Board and Traditional Monopoly
The Monopoly board game as most people now know it has its roots in early American capitalism during the 1900s, when an anti-monopoly game designer and abolitionist determined to instruct others on the tax theories of a prominent economist of the time, and the economic and social drawbacks of property monopolies. Despite issues that developed because of the game, which continued through the 1930s, Parker Brothers eventually purchased the legal right for the game, which began licensing and marketing the board game internationally. Since those days, the game has become so popular that multiple international courts have ruled it a generic brand, and many popular iterations exist.Common Monopoly Board Game Brands
Many popular toy and game brands and manufacturers produce Monopoly games. The most popular of these include Milton Bradley, Parker Brothers and Hasbro. But other notable brands include Toys "R" Us, Abacus, Disney, Pixar, Imagination, Marvel, Toy Vault, Nintendo, Briarpatch and Winning Movies.Common Monopoly Board Game Themes
Many Monopoly board games feature specific themes and iterations. In some cases these include broad categories, such as animal, landscape and fantasy themes. But there are also many iterations which feature popular movie themes, characters and elements from popular media, such as Monopoly movie TV board games and sports Monopoly board games.
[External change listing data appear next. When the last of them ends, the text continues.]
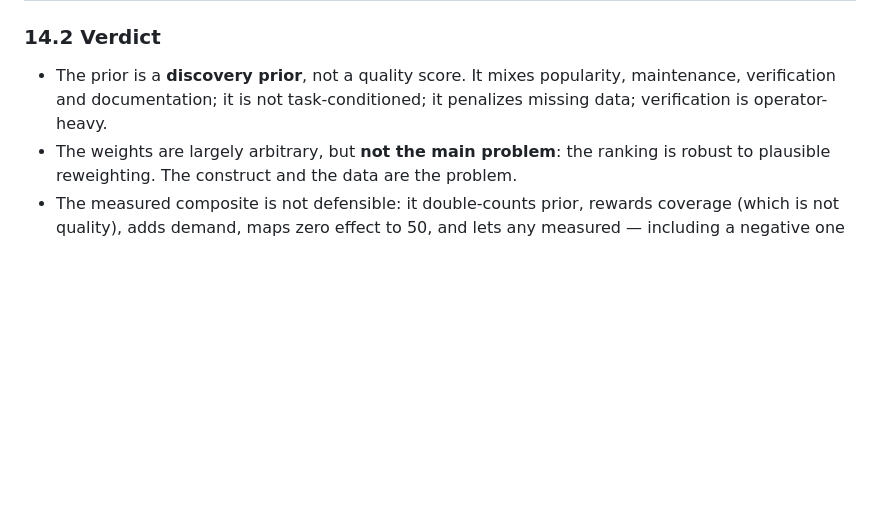
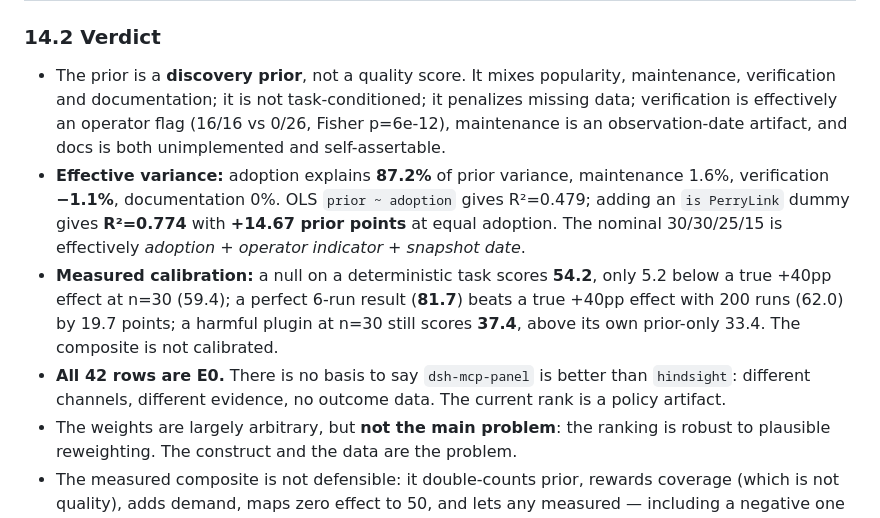
Before and after one commit to PerryLink/dsh-attention-index, a Markdown page: docs/MARKET-SERVICE-ROADMAP.md, the part around one of its changes. Rendered like a GitHub page; blank space fills up the shorter version.

```diff
--- a/docs/MARKET-SERVICE-ROADMAP.md
+++ b/docs/MARKET-SERVICE-ROADMAP.md
@@ -643,7 +646,22 @@ Read-only probes against the 42-plugin dataset (`data/plugins.json`,
 
 - The prior is a **discovery prior**, not a quality score. It mixes popularity,
   maintenance, verification and documentation; it is not task-conditioned; it
-  penalizes missing data; verification is operator-heavy.
+  penalizes missing data; verification is effectively an operator flag (16/16 vs
+  0/26, Fisher p=6e-12), maintenance is an observation-date artifact, and docs is
+  both unimplemented and self-assertable.
+- **Effective variance:** adoption explains **87.2%** of prior variance,
+  maintenance 1.6%, verification **−1.1%**, documentation 0%. OLS
+  `prior ~ adoption` gives R²=0.479; adding an `is PerryLink` dummy gives
+  **R²=0.774** with **+14.67 prior points** at equal adoption. The nominal
+  30/30/25/15 is effectively *adoption + operator indicator + snapshot date*.
+- **Measured calibration:** a null on a deterministic task scores **54.2**, only
+  5.2 below a true +40pp effect at n=30 (59.4); a perfect 6-run result (**81.7**)
+  beats a true +40pp effect with 200 runs (62.0) by 19.7 points; a harmful plugin
+  at n=30 still scores **37.4**, above its own prior-only 33.4. The composite is
+  not calibrated.
+- **All 42 rows are E0.** There is no basis to say `dsh-mcp-panel` is better than
+  `hindsight`: different channels, different evidence, no outcome data. The
+  current rank is a policy artifact.
 - The weights are largely arbitrary, but **not the main problem**: the ranking is
   robust to plausible reweighting. The construct and the data are the problem.
 - The measured composite is not defensible: it double-counts prior, rewards
```
Also changed, not shown: other parts of docs/MARKET-SERVICE-ROADMAP.md (+62 -8 lines).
The sports-themed games promote specific teams or players.Monopoly Board Game Players
The most common iterations of the Monopoly board game are ideal for 4 to 8 players. However, it's possibly to find iterations of the Monopoly board game suitable for 1 or 2 players, or with specific rules which are ideal for a specific numbers of players ranging from 3 to 10. When selecting the right game for you, it is best to determine the average number of players you're likely to be playing with rather than selecting one specifically for accommodating the most players.Monopoly Board Game Parts
The Monopoly board game typically uses a few categories of parts and accessories: cards, deeds, dice, house and hotel pieces, tokens and currency. Though most game versions use fictitious U.S. currency, some iterations mimic the look of or other currencies. Because parts are small and sometimes easy to lose, replacement parts and accessories are easy to purchase.